As we close out another year, and look back at all the data breaches that were enabled through the hundreds of thousands of helpfully vulnerable web applications -it's time to once again ask how we can prevent this in 2011.
There are no good answers, of course, but I think I've managed to get things down to a basic question that I feel like we all need to ask ourselves.
There is one fundamental question that is at the heart of every good security program that acts not only as a check-box at the end of it all but becomes a pervasive thread throughout all application delivery.
If you can't answer that question, don't bother trying to select technology, vendors, or putting in processes. Allow me to use the analogy of a football team here... for visual clarity.
Information security tends to be the "quarterback" for application security. We care because the word security is in the title of the problem.
The security of applications falls in the purview of the security team... so it's no surprise to anyone that the security team tends to spin up a vast majority of the initiatives here.
Ultimately though, the security team won't be doing much of the heavy lifting (or shouldn't be if they want to be successful). Let's run the numbers here on a typical organization, 1,000+ applications, 2 application security experts... that just doesn't work out.
In every good football team you'll need a good offensive line. The offensive line protects the quarterback against those that would harm the cause. These people translate to the people actually doing the heavy work here - the testers and analysts.
These folks utilize the technology, the processes and are the people in the triangle drawing. They make sure the ball moves down the field in the right direction towards the ultimate goal of a more secure enterprise.
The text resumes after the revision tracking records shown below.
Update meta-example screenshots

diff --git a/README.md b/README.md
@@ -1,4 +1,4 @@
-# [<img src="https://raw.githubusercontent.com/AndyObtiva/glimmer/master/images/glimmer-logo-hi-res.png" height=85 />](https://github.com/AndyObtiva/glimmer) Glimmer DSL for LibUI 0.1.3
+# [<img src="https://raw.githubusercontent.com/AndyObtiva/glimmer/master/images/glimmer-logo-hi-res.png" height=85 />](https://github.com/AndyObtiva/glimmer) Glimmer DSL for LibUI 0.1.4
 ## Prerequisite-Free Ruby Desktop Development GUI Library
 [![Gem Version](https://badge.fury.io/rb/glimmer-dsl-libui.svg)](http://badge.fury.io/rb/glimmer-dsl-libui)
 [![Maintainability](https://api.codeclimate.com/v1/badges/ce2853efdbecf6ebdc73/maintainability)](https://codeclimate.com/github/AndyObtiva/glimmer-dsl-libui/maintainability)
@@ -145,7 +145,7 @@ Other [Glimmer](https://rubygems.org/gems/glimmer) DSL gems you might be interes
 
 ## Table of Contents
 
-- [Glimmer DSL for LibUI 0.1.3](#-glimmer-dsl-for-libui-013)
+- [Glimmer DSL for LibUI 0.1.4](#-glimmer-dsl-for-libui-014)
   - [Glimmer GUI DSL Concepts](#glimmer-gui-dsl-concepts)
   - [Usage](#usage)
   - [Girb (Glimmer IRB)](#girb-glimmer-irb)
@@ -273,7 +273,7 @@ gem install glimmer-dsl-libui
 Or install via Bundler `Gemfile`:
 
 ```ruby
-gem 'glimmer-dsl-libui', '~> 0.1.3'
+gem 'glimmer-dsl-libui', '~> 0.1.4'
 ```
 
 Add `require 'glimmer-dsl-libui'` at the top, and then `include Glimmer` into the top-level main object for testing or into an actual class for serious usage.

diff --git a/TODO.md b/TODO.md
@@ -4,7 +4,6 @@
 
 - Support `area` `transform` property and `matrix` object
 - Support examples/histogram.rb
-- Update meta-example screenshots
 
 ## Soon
Each organization will have a playmaker or two. These are people who deeply believe in the cause of less risky applications and a more secure enterprise. They'll step in when things are looking bleak and craft the compromises, tool the processes, and write the brilliant policies.
These people can be in-house expertise or they can be vendors or consultants but they are necessary. If you don't have at least one playmaker on the team, you need to find one, or it's going to be a long, grueling fight to get a software security assurance program in place, and make it successful.
The coach, like the legendary Mike Ditka, has the vision. The coach is the person who pushes for budget, hires new resources, picks the right technology, gets the timing right, does the risk assessment strategy and sticks their neck out in staff meetings to make sure that application security or software assurance programs happen.
While these people are usually well-seated (CxO-level) they can be senior-ranking architecture or other IT or business leadership.
So who cares?
Ultimately - the "who cares?" question must be answered. There must be at least 1 person in the organization that has not only the political capital, but also the decision-making capability, and more importantly the will to impact the organization.
This is your key stakeholder. Find this person in your organization. They exist, but aren't always easily identified because they don't always step forward.
Here's a quick set of questions to ask to figure out who really cares about a software security assurance program:
- Who is responsible to the business for the delivery and uptime of business-critical applications?
- From an operational perspective, whose organization (at the management level) is most impacted by poorly developed applications?
- Who is most likely to get the phone call from the attorneys if a major breach occurs?
- Who owns the budget for development, deployment and maintenance of applications in the organization?
- Who in the organization can balance the need for operational efficiency, with a low tolerance for risk?
Once you have your Key Stakeholder it's time to move.
Get your team together, outline the game plan, map out the people, processes, and technology that will be required to drive lower-risk applications to the enterprise - and then go talk to your key stakeholder because only then will you have any hopes of success.
Cross-posted from Following The White Rabbit